Difference listings
▬▬▬▬▬▬▬▬▬▬

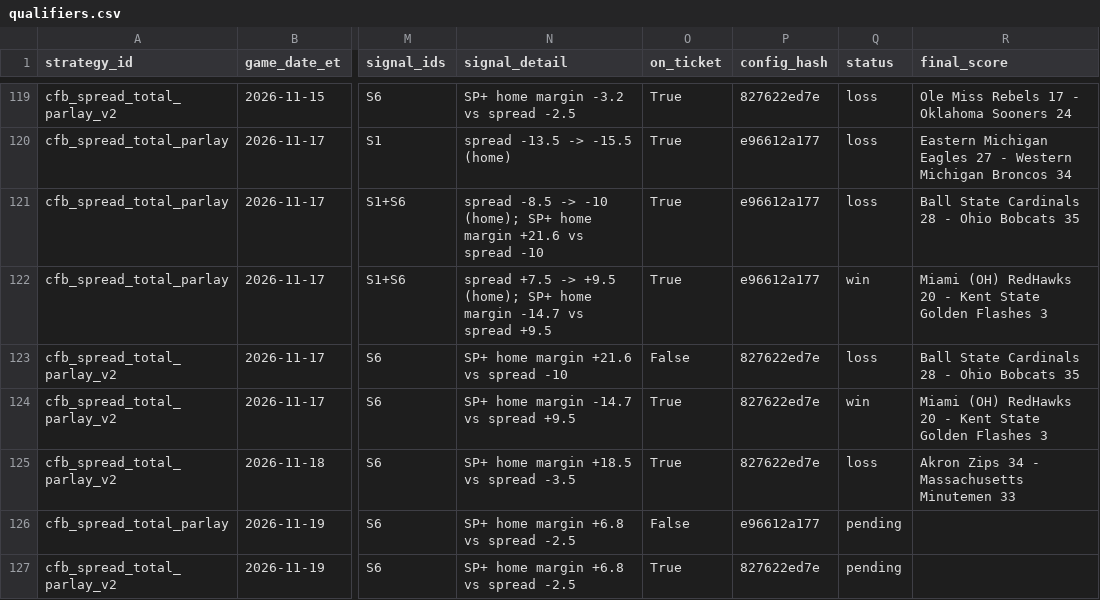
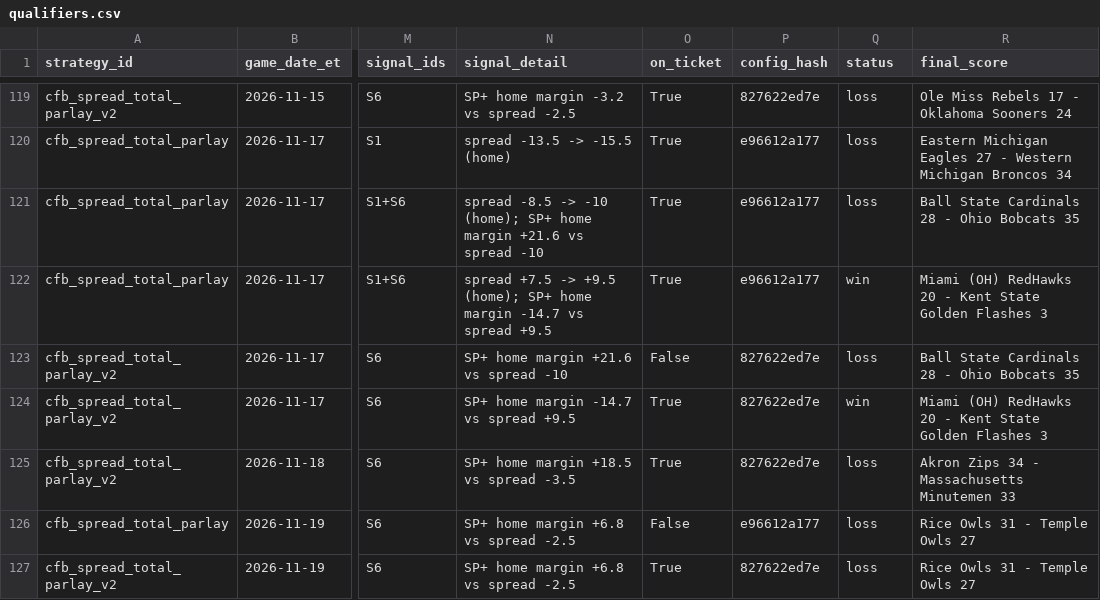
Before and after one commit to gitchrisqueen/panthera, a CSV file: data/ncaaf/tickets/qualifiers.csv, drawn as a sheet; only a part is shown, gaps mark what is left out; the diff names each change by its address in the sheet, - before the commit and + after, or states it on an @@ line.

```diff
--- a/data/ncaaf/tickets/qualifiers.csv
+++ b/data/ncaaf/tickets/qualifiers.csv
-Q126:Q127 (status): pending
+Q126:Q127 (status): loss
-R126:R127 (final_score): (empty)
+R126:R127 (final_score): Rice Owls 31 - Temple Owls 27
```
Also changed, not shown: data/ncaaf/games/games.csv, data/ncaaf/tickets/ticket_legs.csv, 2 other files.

▬▬▬▬▬▬▬▬▬▬

> Work required: Copy out the records exactly; the pictures stay behind.

> Answer to this task:
Before and after one commit to gitchrisqueen/panthera, a CSV file: data/ncaaf/tickets/qualifiers.csv, drawn as a sheet; only a part is shown, gaps mark what is left out; the diff names each change by its address in the sheet, - before the commit and + after, or states it on an @@ line.

```diff
--- a/data/ncaaf/tickets/qualifiers.csv
+++ b/data/ncaaf/tickets/qualifiers.csv
-Q126:Q127 (status): pending
+Q126:Q127 (status): loss
-R126:R127 (final_score): (empty)
+R126:R127 (final_score): Rice Owls 31 - Temple Owls 27
```
Also changed, not shown: data/ncaaf/games/games.csv, data/ncaaf/tickets/ticket_legs.csv, 2 other files.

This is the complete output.